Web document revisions
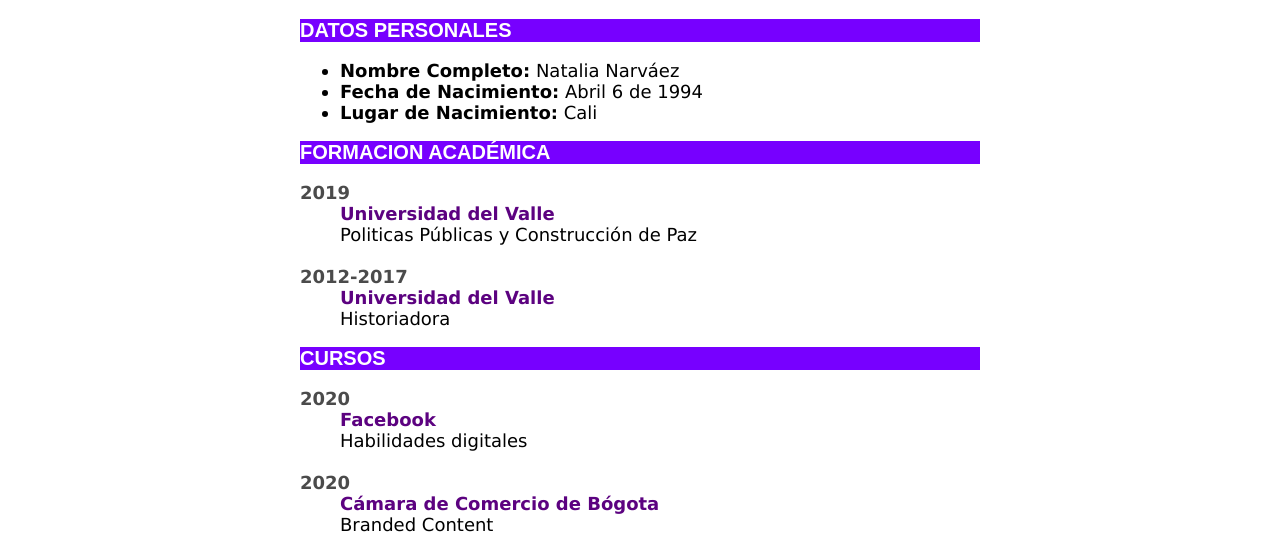
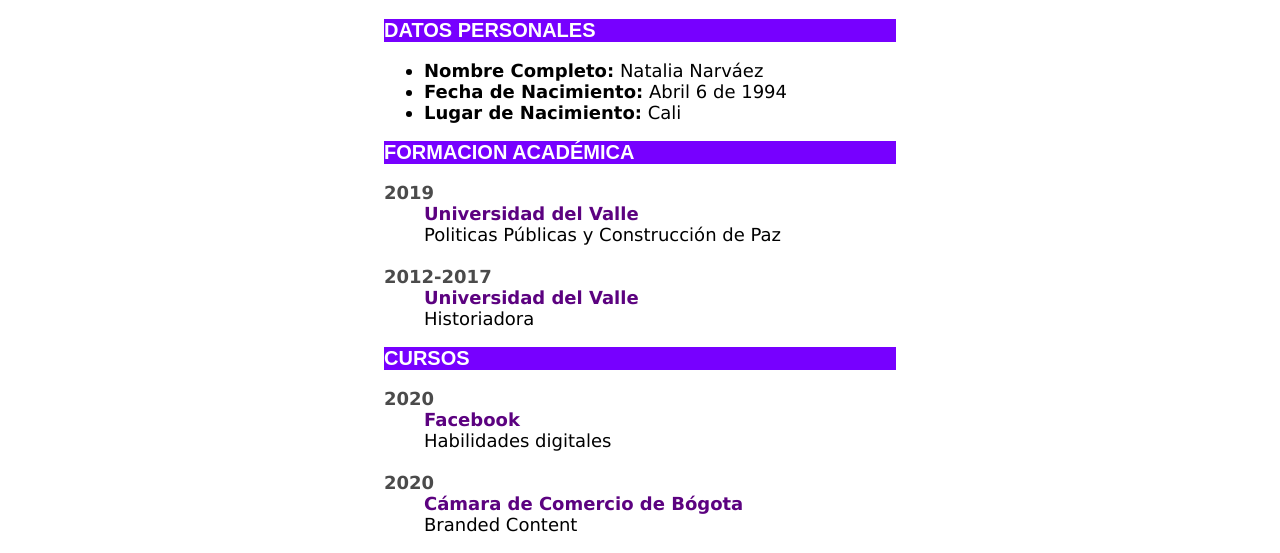
Before and after one commit to ailahtan/frontEnd_1, a plain HTML site: page clase210331/clase_5/index.html in a window 1280 px wide. Shown: the part 215-768 px from the top of the page. Drawn offline with Linux system fonts and the light colour scheme.

Commit message:
actualicé la margen

```diff
--- a/clase210331/clase_5/css/styles.css
+++ b/clase210331/clase_5/css/styles.css
@@ -59,8 +59,8 @@ footer {
 }
 
 main {
-    padding-left: 300px;
-    padding-right: 300px;
+    margin-left: 30%;
+    margin-right: 30%;
 }
 
 .logo img {
```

Task statement
For this data, state how many lines include the word "styles", with nothing added.

Output of the exercise
2